(Before-and-after change records)
==========

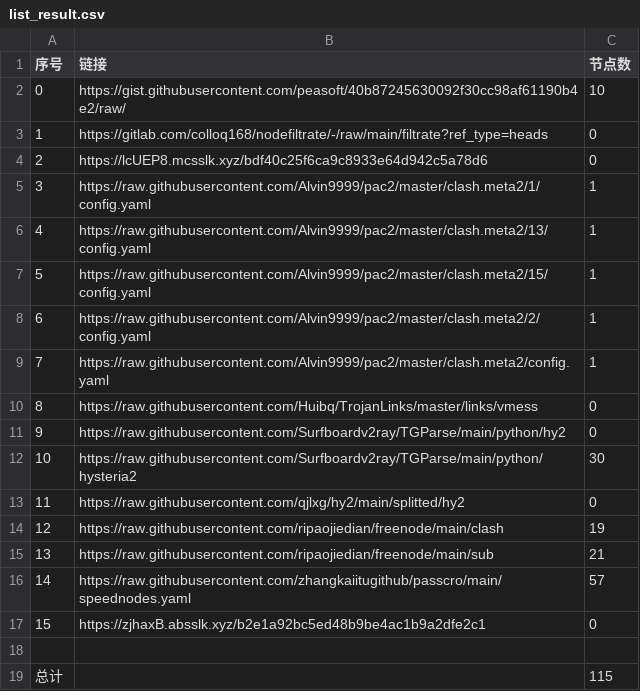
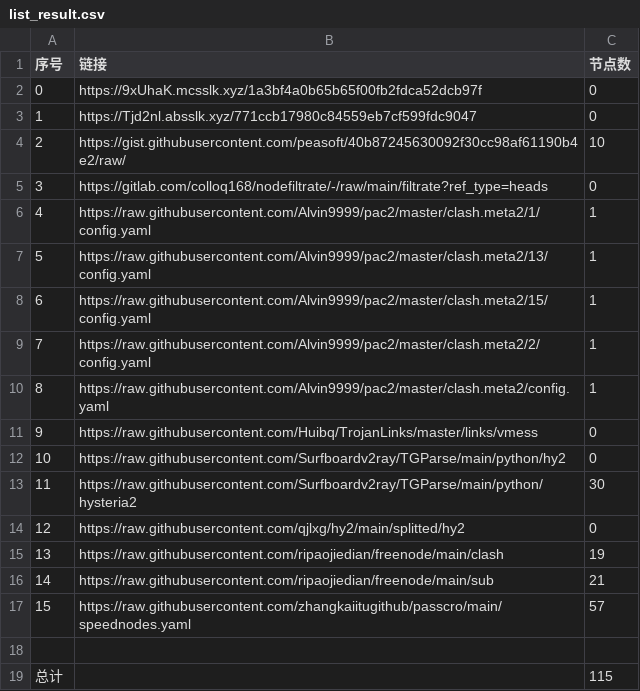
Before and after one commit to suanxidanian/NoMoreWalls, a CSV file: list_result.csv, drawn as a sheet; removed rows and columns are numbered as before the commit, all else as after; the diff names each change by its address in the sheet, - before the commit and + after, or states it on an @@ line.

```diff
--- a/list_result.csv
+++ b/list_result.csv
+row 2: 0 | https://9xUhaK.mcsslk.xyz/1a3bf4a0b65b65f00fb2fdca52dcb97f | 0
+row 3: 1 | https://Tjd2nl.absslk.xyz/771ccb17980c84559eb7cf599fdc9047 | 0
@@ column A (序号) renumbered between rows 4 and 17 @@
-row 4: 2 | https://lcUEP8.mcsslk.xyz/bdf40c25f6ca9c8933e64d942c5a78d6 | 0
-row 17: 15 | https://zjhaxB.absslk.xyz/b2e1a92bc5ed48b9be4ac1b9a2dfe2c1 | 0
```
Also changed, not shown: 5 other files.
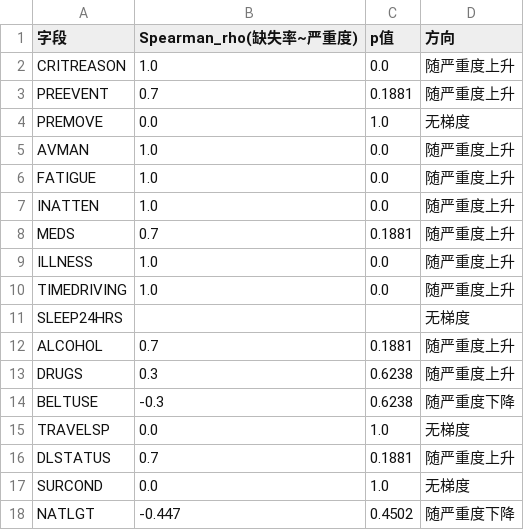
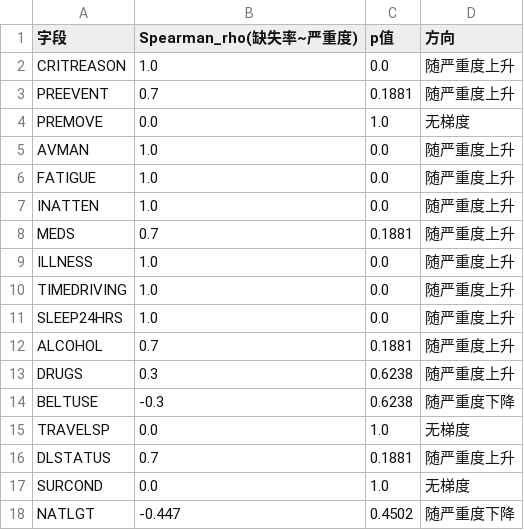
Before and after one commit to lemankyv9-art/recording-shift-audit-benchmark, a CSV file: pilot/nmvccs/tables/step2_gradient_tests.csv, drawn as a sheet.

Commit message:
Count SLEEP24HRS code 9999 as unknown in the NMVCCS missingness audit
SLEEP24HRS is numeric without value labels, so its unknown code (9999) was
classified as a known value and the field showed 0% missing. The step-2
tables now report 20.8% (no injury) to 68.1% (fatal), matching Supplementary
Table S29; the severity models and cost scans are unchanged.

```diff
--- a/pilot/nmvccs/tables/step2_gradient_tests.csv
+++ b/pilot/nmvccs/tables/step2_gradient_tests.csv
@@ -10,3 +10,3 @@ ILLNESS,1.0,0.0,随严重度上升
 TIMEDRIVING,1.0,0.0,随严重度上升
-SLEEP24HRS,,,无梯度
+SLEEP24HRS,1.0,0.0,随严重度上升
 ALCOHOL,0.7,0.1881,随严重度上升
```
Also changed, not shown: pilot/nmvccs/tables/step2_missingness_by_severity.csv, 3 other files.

==========

## Work instruction:
The answer must be an exact copy of every record above, minus the pictures.

## Final answer:
Before and after one commit to suanxidanian/NoMoreWalls, a CSV file: list_result.csv, drawn as a sheet; removed rows and columns are numbered as before the commit, all else as after; the diff names each change by its address in the sheet, - before the commit and + after, or states it on an @@ line.

```diff
--- a/list_result.csv
+++ b/list_result.csv
+row 2: 0 | https://9xUhaK.mcsslk.xyz/1a3bf4a0b65b65f00fb2fdca52dcb97f | 0
+row 3: 1 | https://Tjd2nl.absslk.xyz/771ccb17980c84559eb7cf599fdc9047 | 0
@@ column A (序号) renumbered between rows 4 and 17 @@
-row 4: 2 | https://lcUEP8.mcsslk.xyz/bdf40c25f6ca9c8933e64d942c5a78d6 | 0
-row 17: 15 | https://zjhaxB.absslk.xyz/b2e1a92bc5ed48b9be4ac1b9a2dfe2c1 | 0
```
Also changed, not shown: 5 other files.
Before and after one commit to lemankyv9-art/recording-shift-audit-benchmark, a CSV file: pilot/nmvccs/tables/step2_gradient_tests.csv, drawn as a sheet.

Commit message:
Count SLEEP24HRS code 9999 as unknown in the NMVCCS missingness audit
SLEEP24HRS is numeric without value labels, so its unknown code (9999) was
classified as a known value and the field showed 0% missing. The step-2
tables now report 20.8% (no injury) to 68.1% (fatal), matching Supplementary
Table S29; the severity models and cost scans are unchanged.

```diff
--- a/pilot/nmvccs/tables/step2_gradient_tests.csv
+++ b/pilot/nmvccs/tables/step2_gradient_tests.csv
@@ -10,3 +10,3 @@ ILLNESS,1.0,0.0,随严重度上升
 TIMEDRIVING,1.0,0.0,随严重度上升
-SLEEP24HRS,,,无梯度
+SLEEP24HRS,1.0,0.0,随严重度上升
 ALCOHOL,0.7,0.1881,随严重度上升
```
Also changed, not shown: pilot/nmvccs/tables/step2_missingness_by_severity.csv, 3 other files.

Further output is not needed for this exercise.